Exercise requirements ▸ Whatever appears in the records, retype it exactly, except for the pictures.

Supplied records ▸
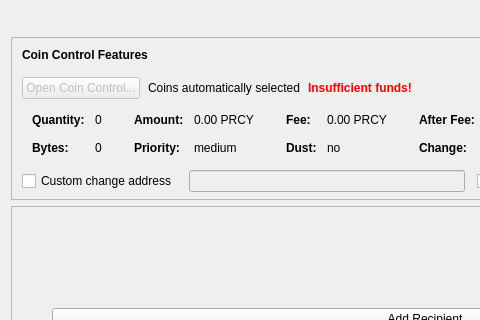
This is src/qt/forms/sendcoinsdialog.ui in edoganteng/PRCYCoin as Qt 5 draws it before an edit; both pictures show x 0 to 480 and y 0 to 320 of the 850 by 610 pixel window. The edited form follows.
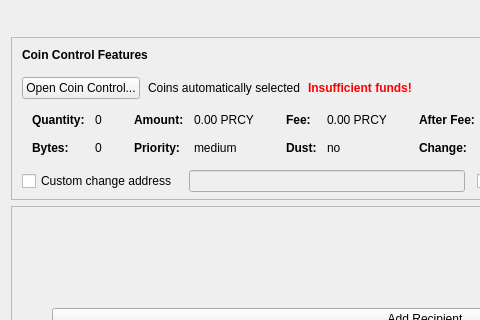
This is the edited form. Icons and pictures are not drawn. Custom widgets are drawn as their Qt base class.

Commit message: Restore Coin Control

What changed in the file:
```diff
--- a/src/qt/forms/sendcoinsdialog.ui
+++ b/src/qt/forms/sendcoinsdialog.ui
@@ -154,7 +154,7 @@
           <item>
            <widget class="QPushButton" name="pushButtonCoinControl">
             <property name="enabled">
-             <bool>false</bool>
+             <bool>true</bool>
             </property>
             <property name="styleSheet">
              <string notr="true"/>
```
The commit also changes 1 other file.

Problem solution ▸
This is src/qt/forms/sendcoinsdialog.ui in edoganteng/PRCYCoin as Qt 5 draws it before an edit; both pictures show x 0 to 480 and y 0 to 320 of the 850 by 610 pixel window. The edited form follows.
This is the edited form. Icons and pictures are not drawn. Custom widgets are drawn as their Qt base class.

Commit message: Restore Coin Control

What changed in the file:
```diff
--- a/src/qt/forms/sendcoinsdialog.ui
+++ b/src/qt/forms/sendcoinsdialog.ui
@@ -154,7 +154,7 @@
           <item>
            <widget class="QPushButton" name="pushButtonCoinControl">
             <property name="enabled">
-             <bool>false</bool>
+             <bool>true</bool>
             </property>
             <property name="styleSheet">
              <string notr="true"/>
```
The commit also changes 1 other file.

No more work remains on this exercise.